“Judge not” (Matthew 7:1-3)

The favorite New Testament verse of every human being who has never picked up and read the New Testament--It’s too bad no one was around to set Paul straight with this verse when he commanded Timothy to expose sinners publicly (1 Timothy 5.20), or when he advised his Galatian opponents to go castrate themselves (5:12).

Also, isn’t it a little odd that Jesus commands us immediately afterwards to judge whether certain men are dogs or swine (7:6)? Also, does anyone care that Jesus, in John 7:24, commands judgment? “Stop judging by mere appearances, but instead judge correctly.”

Surely Jesus was rendering judgment himself when he called the Pharisees all those nasty names,
“woe to you…hypocrites! Woe to you hypocrites!...you…child of hell…blind guides…blind fools…You blind men!...You blind Pharisees…whitewashed tombs…dead bones…and...lawless…You serpents, you brood of vipers… (Matt. 23).

Perhaps we haven’t been quoting “judge not” it its proper context.  Here’s the passage (ESV):

“Judge not, that you be not judged. For with the judgment you pronounce you will be judged, and with the measure you use it will be measured to you. Why do you see the speck that is in your brother's eye, but do not notice the log that is in your own eye? 4 Or how can you say to your brother, ‘Let me take the speck out of your eye,’ when there is the log in your own eye? 5 You hypocrite, first take the log out of your own eye, and then you will see clearly to take the speck out of your brother's eye.

Here’s a wild suggestion, considering Jesus tells us to remove the log from our eye in order that we may remove the speck from our brother’s, I submit Jesus in this passage is addressing hypocritical judgment.  Jesus’ command presupposes that we would help our brother remove the speck from his eye, but only after we have examined ourselves so that we may not be hypocrites.  Obviously, within Christian soteriology this is only fathomable through the Holy Spirit, but it is absurd to pretend this passage totally forbids us from judging or condemning the evil acts of others. (Sorry, Pope Francis.)  That doesn’t explain the command of verse 5, or comport with the rest of scripture…



...or Amos’ calling rich Samarian women cows, I’ll wager (4:1).

Thursday, January 2, 2014

Lexical Crimes: Does the Word “Abomination” only refer to ritual wrongs?

I was recently shown this below clip from a documentary entitled, For the Bible Tells Me So:

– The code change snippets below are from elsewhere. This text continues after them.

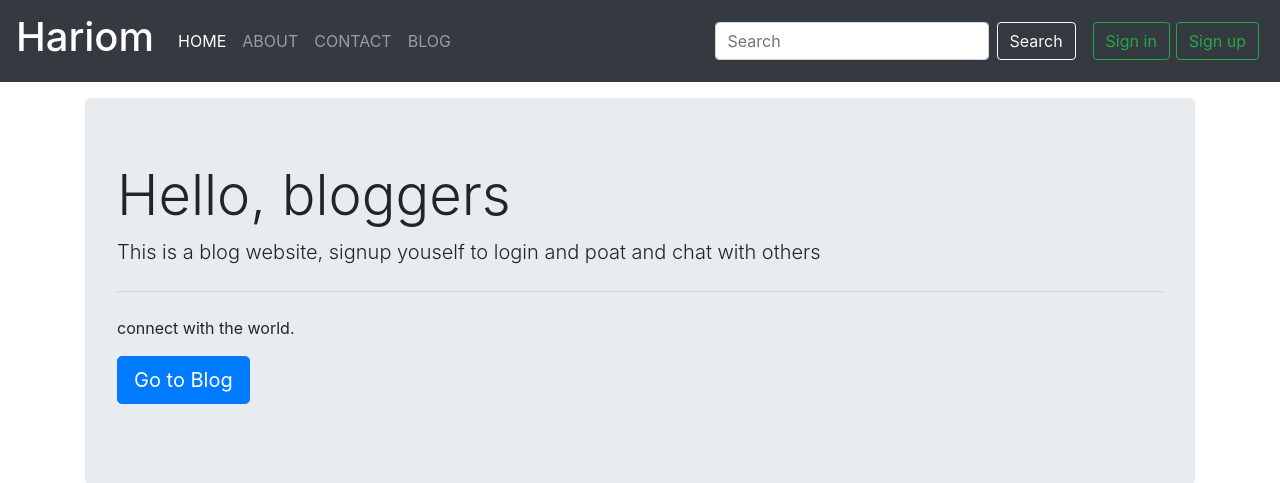
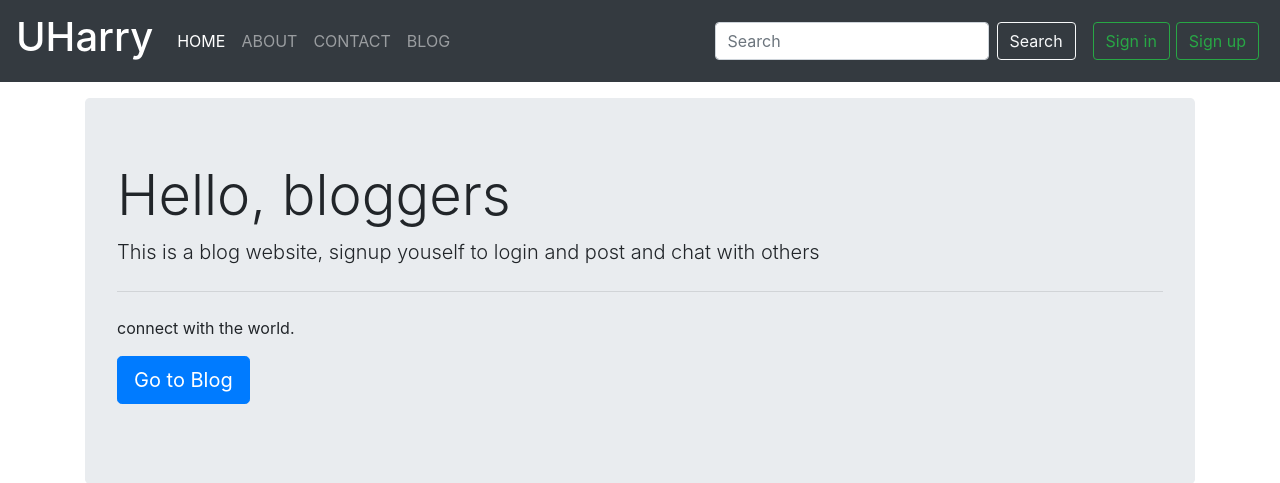
Before and after one commit to hariom76/super-giggle, a Django app: page / in a window 1280 px wide. Shown: the top 483 px of the page. Run offline with Django 3.2, Linux system fonts and the light colour scheme; some libraries are stand-ins or nearby versions.

Commit message:
changes4

```diff
--- a/templates/base.html
+++ b/templates/base.html
@@ -12,7 +12,7 @@
   </head>
   <body>
     <nav class="navbar navbar-expand-lg navbar-dark bg-dark">
-        <a class="navbar-brand" href="/"><h1>Hariom</h1></a>
+        <a class="navbar-brand" href="/"><h1>UHarry</h1></a>
         <button class="navbar-toggler" type="button" data-toggle="collapse" data-target="#navbarSupportedContent" aria-controls="navbarSupportedContent" aria-expanded="false" aria-label="Toggle navigation">
           <span class="navbar-toggler-icon"></span>
         </button>
--- a/templates/myapp/home.html
+++ b/templates/myapp/home.html
@@ -5,7 +5,7 @@
 <div class="container my-3">
 <div class="jumbotron">
   <h1 class="display-4">Hello, bloggers</h1>
-  <p class="lead">This is a blog website, signup youself to login and poat and chat with others</p>
+  <p class="lead">This is a blog website, signup youself to login and post and chat with others</p>
   <hr class="my-4">
   <p>connect with the world.</p>
   <p class="lead">
--- a/templates/myapp/login.html
+++ b/templates/myapp/login.html
@@ -17,5 +17,6 @@
       <button class="btn btn-lg btn-primary btn-block" type="submit">Sign in</button>
       <p class="mt-5 mb-3 text-muted">© 2017-2018</p>
     </form>
+    </div>
 </body>
 {% endblock body %}
--- a/templates/myapp/register.html
+++ b/templates/myapp/register.html
@@ -24,5 +24,6 @@
       <button class="btn btn-lg btn-primary btn-block" type="submit">register</button>
       <p class="mt-5 mb-3 text-muted">© 2017-2018</p>
     </form>
+    </div>
 </body>
 {% endblock body %}
```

There’s a lake of ink that could be spilled in reviewing the specific arguments made in this clip, but in this series I’ve narrowed my focus to the specific claim made at 1:40-2:00 by Laurence C. Keene. I’m frankly astonished the reverend is able to gaze shamelessly into a camera and make the following statement in regards to Leviticus 18:22:
"When the term abomination is used in the Hebrew Bible, it is always used to address a ritual wrong. It never is used to refer to something innately immoral.”
 Is the Hebrew word “abomination” in Leviticus 18:22 “always used to address a ritual wrong,” and is it true that it is “never used to refer to something innately immoral”? The answer is no. Dr. Keene has apparently never looked the term up in a concordance. The term translated “abomination” in Leviticus 18:22 is towebah (תּוֹעֵבָה).  By way of example, consider how this same word is used in Proverbs 6:16-19 (NASB):
There are six things which the LORD hates, Yes, seven which are an abomination (תֹּועֲבַ֥ת) to Him: Haughty eyes, a lying tongue, And hands that shed innocent blood, A heart that devises wicked plans, Feet that run rapidly to evil, A false witness who utters lies, And one who spreads strife among brothers
None of the sins in this list smack of ritual associations. They are all innately immoral. The term towebah had the elasticity to circumscribe sins which are not ritually associated. To say it never does is incorrect.